- Stretching - A thorough post-workout stretch may be another way to avoid injury. Stretching may prevent your muscles from getting stiff after a HIIT workout. For some added guidance, you may also consider attending a yoga or pilates class.
4. Resistance training
Resistance training uses weight to work your muscles to improve endurance and reduce body fat. These workouts may include your body weight, resistance bands, free weights, or weight machines. Weight lifting is a form of resistance training. Some beneficial ways to aid your post-workout recovery may include:
- Protein supplements - Experts recommend replacing your energy with a workout recovery supplement as quickly as possible. You may want to focus on beverages with added protein and carbohydrates. While they're a great post-workout idea, supplements aren't FSA-eligible without a Letter of Medical Necessity.
- Hot and cold compress - When you are experiencing any pain after miles of pounding the pavement, you may try using a hot and cold compress to minimize the swelling or discomfort. If you have an injury, try to resist the urge to start running again until there is no more pain.
5. Circuit training
Circuit training is another popular workout that switches between different types of exercise and targets muscle groups. Like HIIT workouts, improper form and skipping your recovery may lead to an injury (Hospital for Special Surgery). You may enhance your muscle recovery with a few of these tactics.
- Post-workout recovery drink - While it's important to hydrate with water, your body may need an additional boost to speed up the recovery process.
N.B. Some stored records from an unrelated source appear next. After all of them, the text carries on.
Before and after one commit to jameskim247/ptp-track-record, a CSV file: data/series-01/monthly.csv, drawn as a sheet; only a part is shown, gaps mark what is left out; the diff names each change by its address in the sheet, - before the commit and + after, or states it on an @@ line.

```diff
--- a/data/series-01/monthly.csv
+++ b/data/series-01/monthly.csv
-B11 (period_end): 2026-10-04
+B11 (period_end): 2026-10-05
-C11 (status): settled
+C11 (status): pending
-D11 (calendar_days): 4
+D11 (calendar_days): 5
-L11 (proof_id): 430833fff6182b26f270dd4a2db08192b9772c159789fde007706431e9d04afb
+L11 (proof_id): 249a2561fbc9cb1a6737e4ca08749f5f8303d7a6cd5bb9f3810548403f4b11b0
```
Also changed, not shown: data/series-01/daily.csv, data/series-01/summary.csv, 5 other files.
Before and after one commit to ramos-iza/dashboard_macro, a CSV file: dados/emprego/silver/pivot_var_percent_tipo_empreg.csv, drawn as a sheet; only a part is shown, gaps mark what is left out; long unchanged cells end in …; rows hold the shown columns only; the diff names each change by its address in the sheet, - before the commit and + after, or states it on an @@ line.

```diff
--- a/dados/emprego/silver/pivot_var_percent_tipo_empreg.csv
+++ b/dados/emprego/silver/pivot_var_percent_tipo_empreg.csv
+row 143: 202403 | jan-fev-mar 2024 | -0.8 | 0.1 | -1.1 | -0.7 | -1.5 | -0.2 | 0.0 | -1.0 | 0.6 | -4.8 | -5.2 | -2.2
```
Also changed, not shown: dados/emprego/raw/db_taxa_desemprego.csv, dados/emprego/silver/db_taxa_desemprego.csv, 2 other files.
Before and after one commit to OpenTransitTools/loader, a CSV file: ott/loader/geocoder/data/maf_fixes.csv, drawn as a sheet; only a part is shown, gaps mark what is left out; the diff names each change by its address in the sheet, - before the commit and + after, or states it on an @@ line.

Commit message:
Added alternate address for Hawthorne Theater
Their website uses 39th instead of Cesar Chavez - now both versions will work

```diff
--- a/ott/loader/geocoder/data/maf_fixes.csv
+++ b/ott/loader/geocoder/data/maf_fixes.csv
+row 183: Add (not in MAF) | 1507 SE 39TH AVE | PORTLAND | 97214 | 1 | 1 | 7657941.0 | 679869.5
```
One popular post-workout recovery drink is chocolate milk. Studies show it may be an optimal mix of carbohydrates and protein to fuel muscle recovery. But again, foods are not covered by your FSA so you'll be covering this one out-of-p
- At-home massage - Massage is a great way to soothe your body and add to muscle recovery after a challenging circuit training workout. If you can't visit a massage therapist or prefer to save money, you may try some at-home massage techniques. You may use tools like a massage gun, acupressure mat, or lacrosse balls. The acupressure mat in particular is covered by your FSA.
Don't skip your post-workout recovery
After a long run or tough workout in the weight room, it may be tempting to enjoy some well-earned rest while skipping your post-workout recovery. The recovery process may be just as important as the workout. Here's why: it's a chance to repair muscle tissue, which may promote muscle growth and improve your strength.
Whether you rely on the foam roller, workout recovery supplements, or massage, you are helping your muscles recover, and you may boost your future performance. But ignoring the recovery process may have the opposite effect. You could experience adverse side effects, like extra muscle soreness, or worse, an injury.
Kate Dore is a Nashville-based personal finance writer and Candidate for Certified Financial Planner™ Certification. She teaches financial literacy with Junior Achievement and writes for Lifehacker, Business Insider, Investopedia, and Credit Karma. You can follow her on Twitter at @KateDore.